New faculty are focus of university programs to improve teaching quality
The quality of postsecondary teaching is on the public agenda amid calls for greater accountability for what students learn and how well they learn it. If tomorrow’s teaching quality begins with today’s new faculty, a study on their professional development commissioned by the Higher Education Quality Council of Ontario (HEQCO) finds reason for optimism, albeit room for improvement.
The Role of New Faculty Orientations in Improving the Effectiveness of University Teaching – Part 1: University Sectoris the first of a two-part study on postsecondary teaching development and explores how 20 Ontario universities currently support their new faculty members at the beginning of their initial teaching appointments. A second study will focus on the college sector, which the authors acknowledge has long embraced mandatory training of academic teaching staff. Yet, while teaching development programs have received considerable investments of time and money, their impact has only rarely been studied or evaluated.
For the university study, a survey was sent to the directors or senior managers of teaching and learning centres at Algoma, Brock, Carleton, Guelph, Lakehead, Laurentian, McMaster, Nipissing, OCADU, Ottawa, Queen’s, Ryerson, Toronto, Trent, UOIT, Waterloo, Western, Wilfrid Laurier, Windsor and York universities. All 20 institutions completed the survey, which probed a number of issues including teaching and learning centres, new faculty orientations and other resources for new faculty members.
Ontario university teaching and learning centres, responsible for improving teaching effectiveness, have varying levels of financial support and staffing. Currently, the four smallest centres operate with only one to three staff members, while the largest centre has more than 15 staff members. Approximately 60 per cent of institutions have had centres for six or more years, 25 per cent for a year or less. Among the most challenging issues for these centres, according to the study, are time constraints on faculty members, limited resources and the perceived lesser value of teaching versus research. (Note: HEQCO will soon publish a related report — the @Issue paper The Evolution of Teaching and Learning Centres.)
New faculty orientations, conducted by all but two of the institutions, vary widely in their content.

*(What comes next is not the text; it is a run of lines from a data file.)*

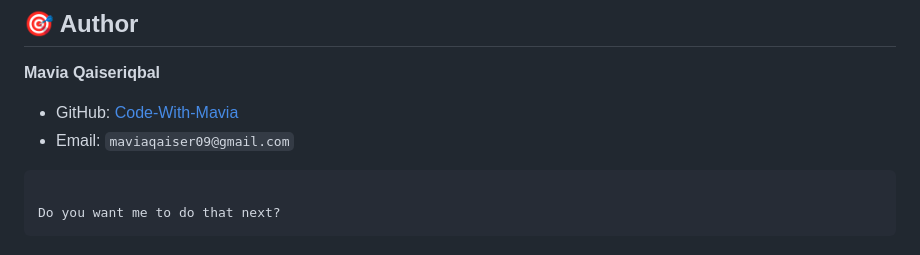
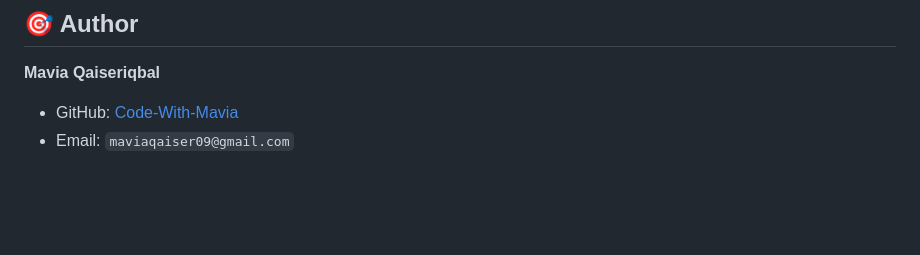
Before and after one commit to Code-With-Mavia/LittleLemon, a Markdown page: README.md, the part around the change printed below. Drawn GitHub-style; blank space fills up the shorter version.

Commit message:
Fix social links and remove unnecessary text
Updated social and contact links in README.

````diff
--- a/README.md
+++ b/README.md
@@ -155,8 +155,3 @@ This project is licensed under the **MIT License** - see the [LICENSE](LICENSE)
 
 * GitHub: [Code-With-Mavia](https://github.com/Code-With-Mavia)
 * Email: `maviaqaiser09@gmail.com`
-
-```
-
-Do you want me to do that next?
-```
````
Also changed, not shown: other parts of README.md (+1 -1 lines).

While some offer a general introduction to the institution and/or a list of local resources, others focus on specific teaching skills and explore a variety of teaching and learning issues and strategies. Less than half of the universities focus on student assessment or course design and only 13 per cent include a panel discussion with students. Participation by new faculty is voluntary for the majority of universities, with attendance ranging from 40 per cent to 85 per cent. The majority of universities include both contract instructors and full-time faculty members in their orientation sessions. The annual cost of these orientations ranges from $1,000 to $35,000.
All of the institutions offer workshops and/or other programs for their new faculty members throughout the year. Seven have teaching certificate programs and eight have mentorship programs pairing new instructors with experienced faculty. None has sessions on designing and teaching fully online courses, which the authors say is surprising given provincial efforts to increase postsecondary online learning opportunities. Most institutions regularly evaluate their sessions and programs by surveying participants, and feedback is overwhelmingly positive in most cases.
Ontario’s teaching and learning centres have done a reasonably good job of offering orientation sessions to their newly hired faculty members, say the authors, although there is room for improvement on the attendance rate and duration of some orientations, which at eight institutions is for only one day. “It is questionable how deeply and extensively it is possible to cover and discuss a broad range of teaching issues in such a limited timeframe,” say the authors, who are nonetheless encouraged that many of the teaching and learning centres offer a variety of teaching topics throughout the year, and that several offer comprehensive teaching certificate or mentorship programs.
Policy implications/Further Research
While there is some consensus on the role of professional academic development for new faculty members in Ontario universities, there are still no common guidelines and expectations about core programs on teaching and learning principles, nor any standards for teaching quality. Common guidelines would benefit the sector and help better prepare academics to teach in higher education. “More needs to be done by academic leaders, faculty members and educational developers in opening a discussion on the potential for establishing university teaching on a more professional basis,” the authors say.
The report suggests more research and data on new faculty programs and the needs of new and future faculty members, as well as improved assessment of the longer- term impact of orientations and other programs on teaching and student learning. “A set of measures and longitudinal studies – possibly even at the provincial level – would move assessment beyond satisfaction surveys,” say the authors. “The lack of appropriate measures and diversity of programs and services in Ontario universities make it difficult to compare them and determine their effectiveness.”
Previous HEQCO research has shown that teaching quality may be more important than class size in effective learning. This new report says that more resources need to be allocated to teaching and learning centres to support a comprehensive, ongoing professional development program for teaching staff “as part of the overall quality assurance system for Ontario’s higher education.”
The Role of New Faculty Orientations in Improving the Effectiveness of University Teaching – Part 1: University Sector was prepared by Carol A. Miles and Dragana Polovina-Vukovic of Carleton University.